▶ What to work on:
A complete, exact copy of the data is the required answer.

▶ Data under study:
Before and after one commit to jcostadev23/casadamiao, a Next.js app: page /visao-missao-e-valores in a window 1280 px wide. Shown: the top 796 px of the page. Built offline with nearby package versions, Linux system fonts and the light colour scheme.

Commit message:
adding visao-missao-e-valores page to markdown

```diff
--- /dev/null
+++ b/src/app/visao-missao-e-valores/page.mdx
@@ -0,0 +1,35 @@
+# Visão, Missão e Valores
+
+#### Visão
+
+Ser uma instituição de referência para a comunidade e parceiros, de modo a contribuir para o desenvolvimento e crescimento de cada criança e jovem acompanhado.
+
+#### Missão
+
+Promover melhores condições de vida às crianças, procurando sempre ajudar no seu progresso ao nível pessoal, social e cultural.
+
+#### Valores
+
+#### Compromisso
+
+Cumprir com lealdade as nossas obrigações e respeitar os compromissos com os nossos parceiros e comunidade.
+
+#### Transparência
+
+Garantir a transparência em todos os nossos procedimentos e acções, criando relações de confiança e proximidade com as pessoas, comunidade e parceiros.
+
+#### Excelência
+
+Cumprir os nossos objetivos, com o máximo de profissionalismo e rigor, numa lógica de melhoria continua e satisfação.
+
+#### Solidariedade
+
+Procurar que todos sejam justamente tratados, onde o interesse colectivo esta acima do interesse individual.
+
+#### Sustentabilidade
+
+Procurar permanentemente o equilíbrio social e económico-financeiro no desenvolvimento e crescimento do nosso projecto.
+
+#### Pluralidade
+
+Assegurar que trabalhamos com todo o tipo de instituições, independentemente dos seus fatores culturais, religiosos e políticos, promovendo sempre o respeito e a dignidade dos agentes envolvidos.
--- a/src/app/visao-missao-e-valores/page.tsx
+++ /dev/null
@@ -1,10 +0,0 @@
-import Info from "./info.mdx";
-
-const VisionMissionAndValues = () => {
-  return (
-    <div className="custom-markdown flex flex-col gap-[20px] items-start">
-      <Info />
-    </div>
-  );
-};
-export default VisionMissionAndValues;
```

▶ Solution for this problem:
Before and after one commit to jcostadev23/casadamiao, a Next.js app: page /visao-missao-e-valores in a window 1280 px wide. Shown: the top 796 px of the page. Built offline with nearby package versions, Linux system fonts and the light colour scheme.

Commit message:
adding visao-missao-e-valores page to markdown

```diff
--- /dev/null
+++ b/src/app/visao-missao-e-valores/page.mdx
@@ -0,0 +1,35 @@
+# Visão, Missão e Valores
+
+#### Visão
+
+Ser uma instituição de referência para a comunidade e parceiros, de modo a contribuir para o desenvolvimento e crescimento de cada criança e jovem acompanhado.
+
+#### Missão
+
+Promover melhores condições de vida às crianças, procurando sempre ajudar no seu progresso ao nível pessoal, social e cultural.
+
+#### Valores
+
+#### Compromisso
+
+Cumprir com lealdade as nossas obrigações e respeitar os compromissos com os nossos parceiros e comunidade.
+
+#### Transparência
+
+Garantir a transparência em todos os nossos procedimentos e acções, criando relações de confiança e proximidade com as pessoas, comunidade e parceiros.
+
+#### Excelência
+
+Cumprir os nossos objetivos, com o máximo de profissionalismo e rigor, numa lógica de melhoria continua e satisfação.
+
+#### Solidariedade
+
+Procurar que todos sejam justamente tratados, onde o interesse colectivo esta acima do interesse individual.
+
+#### Sustentabilidade
+
+Procurar permanentemente o equilíbrio social e económico-financeiro no desenvolvimento e crescimento do nosso projecto.
+
+#### Pluralidade
+
+Assegurar que trabalhamos com todo o tipo de instituições, independentemente dos seus fatores culturais, religiosos e políticos, promovendo sempre o respeito e a dignidade dos agentes envolvidos.
--- a/src/app/visao-missao-e-valores/page.tsx
+++ /dev/null
@@ -1,10 +0,0 @@
-import Info from "./info.mdx";
-
-const VisionMissionAndValues = () => {
-  return (
-    <div className="custom-markdown flex flex-col gap-[20px] items-start">
-      <Info />
-    </div>
-  );
-};
-export default VisionMissionAndValues;
```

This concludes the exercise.